Had some maddening issues getting to watch part two of this story. The Flash played just fine in Google Chrome, but Arrow insisted that I had an ad blocker active when I didn’t, so I had to play it in Internet Explorer, which wouldn’t let me skip ahead afterward to get a screencap or two… maybe I can just get an old-fashioned VHS screener or something. Those never gave me problems…
Anyway, the second part of this story principally serves as an introduction to Kate Kane, who’s not-so-secretly Batwoman, and who is played by Ruby Rose. I wish Rose and the producers the best of luck in launching this show, but I am a little disappointed by the visual choices they’ve made for Gotham City. Our heroes learn that Gotham’s basically a complete hole of a town, and that there used to be an urban legend called Batman keeping the streets safe-ish, but the Batman vanished three years ago, around the same time that billionaire super-industrialist Bruce Wayne went missing.
Kate’s got an explanation, or as much as one as she’s willing to give to the infamous vigilante Green Arrow before telling him to get lost: after Batman left, the city fell further and further apart, and Bruce lost his will to keep fighting to make the city better. Interestingly, Kara lets slip that there’s a Bruce Wayne on her Earth as well, sort of best frenemies with her cousin.
But things sadly move to Arkham Asylum, and it’s so unoriginal and uninventive. Granted, the front atrium of the building becomes the center stage for Diggle (David Ramsey) to have a simply amazing brawl with about a dozen Arkham inmates. But the asylum is the same, dreary, dilapidated, moldy, bare-mattress building that comics and video games have been crapping into existence for three decades and just once I’d like somebody to depict it as a state-of-the-art facility based on an actual 21st Century psychiatric institution. Maybe Bruce Wayne could have spent some of his trillions fixing the Arkham plumbing and its decades-old flickering fluorescent bulbs instead of on more Bat-toys if he really wanted to do something to help the city.
There’s a nice wink at the ’60s Batman in the form of a Shakespeare bust in Kate Kane’s office.
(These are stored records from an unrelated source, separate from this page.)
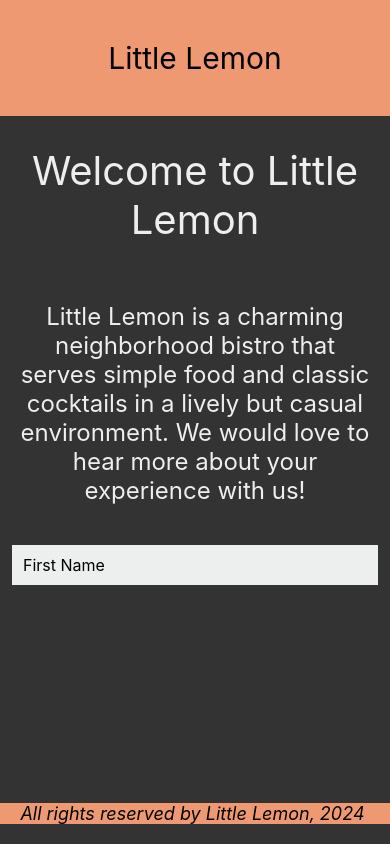
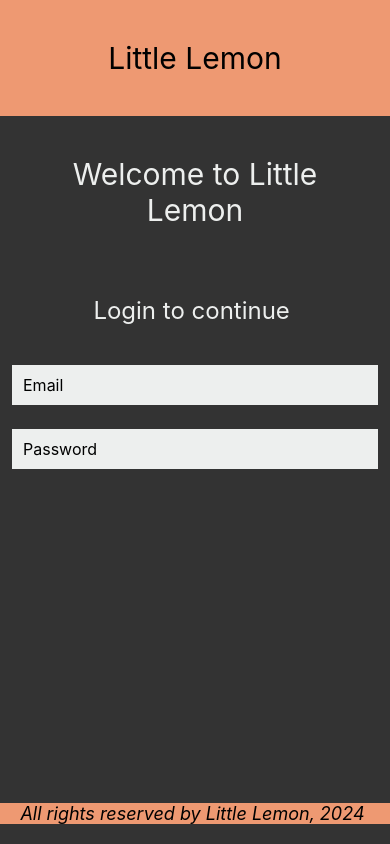
Before and after one commit to Shubham-Jaiswal-31/LittleLemon, a React Native app: screen / in a window 390 px wide. Built offline with nearby package versions, Linux system fonts and the light colour scheme.

Commit message:
Added login screen

```diff
--- a/App.js
+++ b/App.js
@@ -4,6 +4,7 @@
 import LittleLemonFooter from "./components/LittleLemonFooter";
 import MenuItems from "./components/MenuItems";
 import WelcomeScreen from "./WelcomeScreen";
+import LoginScreen from './LoginScreen'
 
 export default function App() {
 	return (
@@ -11,7 +12,8 @@
 			<View style={styles.container}>
 				<LittleLemonHeader />
 				{/* <MenuItems /> */}
-				<WelcomeScreen />
+				{/* <WelcomeScreen /> */}
+				<LoginScreen />
 			</View>
 			<View style={styles.footerContainer}>
 				<LittleLemonFooter />
--- /dev/null
+++ b/LoginScreen.js
@@ -0,0 +1,57 @@
+import { ScrollView, Text, StyleSheet, TextInput } from 'react-native';
+import React, { useState } from 'react';
+
+export default function LoginScreen() {
+    const [email, onChangeEmail] = useState('');
+    const [password, onChangePassword] = useState('');
+
+    return (
+        <ScrollView style={styles.container}>
+            <Text style={styles.headerText}>Welcome to Little Lemon</Text>
+            <Text style={styles.regularText}>Login to continue </Text>
+            <TextInput
+                value={email}
+                onChangeText={onChangeEmail}
+                style={styles.inputBox}
+                placeholder={'Email'}
+                keyboardType={'email-address'}
+            ></TextInput>
+            <TextInput
+                value={password}
+                onChangeText={onChangePassword}
+                style={styles.inputBox}
+                placeholder={'Password'}
+                keyboardType={'default'}
+                secureTextEntry={true}
+            ></TextInput>
+        </ScrollView>
+    );
+}
+
+const styles = StyleSheet.create({
+    container: {
+        flex: 1,
+    },
+    headerText: {
+        padding: 40,
+        fontSize: 30,
+        color: '#EDEFEE',
+        textAlign: 'center',
+    },
+    regularText: {
+        fontSize: 24,
+        padding: 20,
+        marginVertical: 8,
+        color: '#EDEFEE',
+        textAlign: 'center',
+    },
+    inputBox: {
+        backgroundColor: "#EDEFEE",
+        padding: 10,
+        margin: 12,
+        height: 40,
+        borderWidth: 1,
+        fontSize: 16,
+        borderColor: "#EDEFEE",
+    },
+});
```
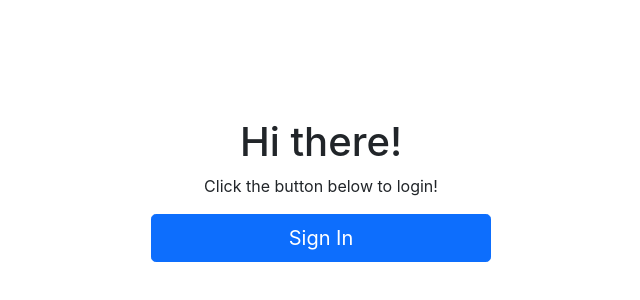
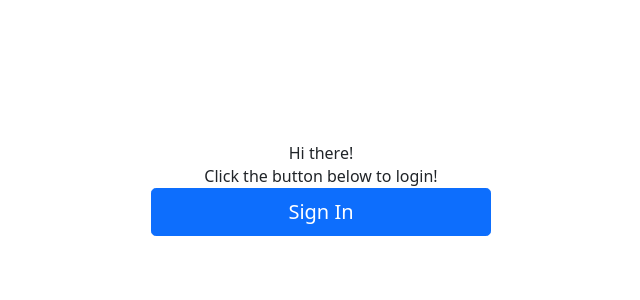
Before and after one commit to mshorecode/My-Weekend, a Next.js app: page / in a window 1280 px wide. Shown: the part 170-470 px from the top of the page, without its empty margins (319-959 px from the left). Built offline with nearby package versions, Linux system fonts and the light colour scheme; no server answers.

Commit message:
Added TailwindCSS to project

```diff
--- a/package.json
+++ b/package.json
@@ -34,6 +34,7 @@
     "react-icons": "^4.12.0"
   },
   "devDependencies": {
+    "autoprefixer": "^10.4.16",
     "eslint": "^7.32.0",
     "eslint-config-airbnb": "^18.2.1",
     "eslint-config-next": "11.1.2",
@@ -45,6 +46,8 @@
     "eslint-plugin-react-hooks": "^4.2.0",
     "husky": "^7.0.2",
     "lint-staged": "^11.1.2",
-    "prettier": "^2.4.1"
+    "postcss": "^8.4.32",
+    "prettier": "^2.4.1",
+    "tailwindcss": "^3.3.6"
   }
 }
--- /dev/null
+++ b/postcss.config.js
@@ -0,0 +1,6 @@
+module.exports = {
+  plugins: {
+    tailwindcss: {},
+    autoprefixer: {},
+  },
+}
--- a/styles/globals.css
+++ b/styles/globals.css
@@ -1,25 +1,7 @@
 @import 'bootstrap/dist/css/bootstrap.css';
-
-html,
-body {
-  padding: 0;
-  margin: 0;
-  font-family: -apple-system, BlinkMacSystemFont, Segoe UI, Roboto, Oxygen,
-    Ubuntu, Cantarell, Fira Sans, Droid Sans, Helvetica Neue, sans-serif;
-}
-
-a {
-  color: inherit;
-  text-decoration: none;
-}
-
-* {
-  box-sizing: border-box;
-}
-
-body {
-  background-color: #fff;
-}
+@tailwind base;
+@tailwind components;
+@tailwind utilities;
 
 #schedule-overview, #payment-overview {
   width: 400px;
--- /dev/null
+++ b/tailwind.config.js
@@ -0,0 +1,11 @@
+/** @type {import('tailwindcss').Config} */
+module.exports = {
+  content: [
+    './pages/**/*.{js,ts,jsx,tsx,mdx}',
+    './components/**/*.{js,ts,jsx,tsx,mdx}',
+  ],
+  theme: {
+    extend: {},
+  },
+  plugins: [],
+};
```
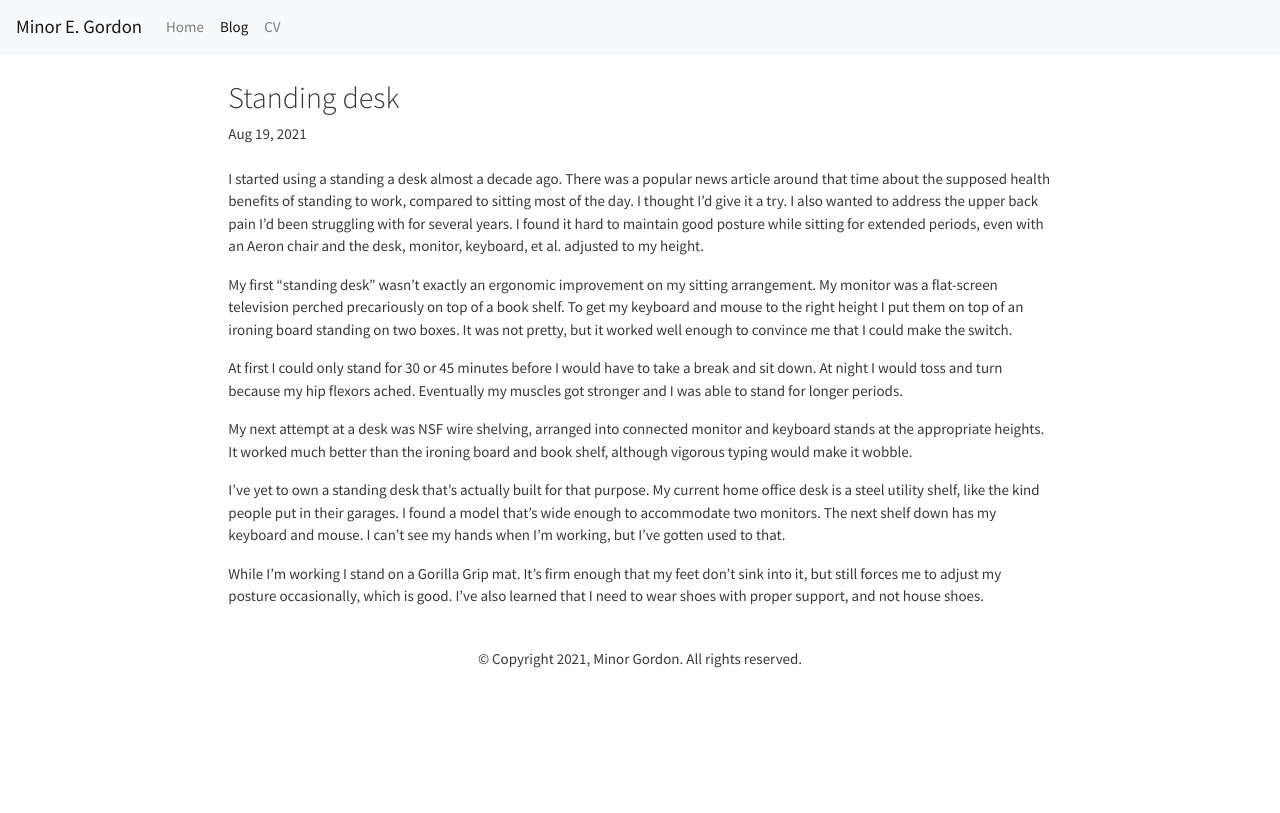
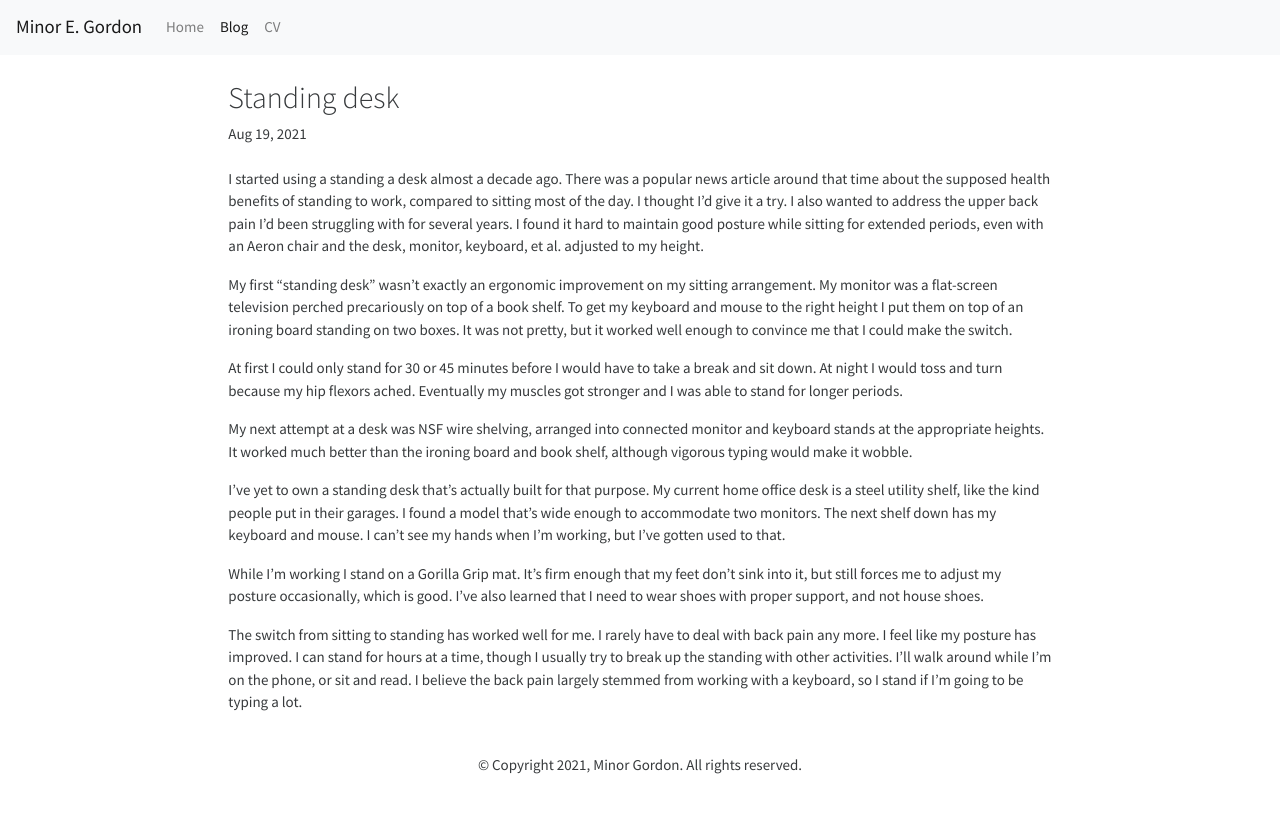
Before and after one commit to minorg/minorgordon.net, a Jekyll site: the page built from _posts/2021-08-19-standing-desk.md, in a window 1280 px wide. Shown: the top 813 px of the page. Built offline with Jekyll 4.4.1, drawn with Linux system fonts in a browser that asks for light colours; nearby versions of some CDN libraries.

Commit message:
refine post

```diff
--- a/_posts/2021-08-19-standing-desk.md
+++ b/_posts/2021-08-19-standing-desk.md
@@ -16,3 +16,5 @@ My next attempt at a desk was NSF wire shelving, arranged into connected monitor
 I've yet to own a standing desk that's actually built for that purpose. My current home office desk is a steel utility shelf, like the kind people put in their garages. I found a model that's wide enough to accommodate two monitors. The next shelf down has my keyboard and mouse. I can't see my hands when I'm working, but I've gotten used to that.
 
 While I'm working I stand on a Gorilla Grip mat. It's firm enough that my feet don't sink into it, but still forces me to adjust my posture occasionally, which is good. I've also learned that I need to wear shoes with proper support, and not house shoes.
+
+The switch from sitting to standing has worked well for me. I rarely have to deal with back pain any more. I feel like my posture has improved. I can stand for hours at a time, though I usually try to break up the standing with other activities. I'll walk around while I'm on the phone, or sit and read. I believe the back pain largely stemmed from working with a keyboard, so I stand if I'm going to be typing a lot.
```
I wish the Batwoman show well, and I hope it doesn’t suffer too long from the Dark Knight-shaped hole in its floor.
Photo credit: The Hollywood Reporter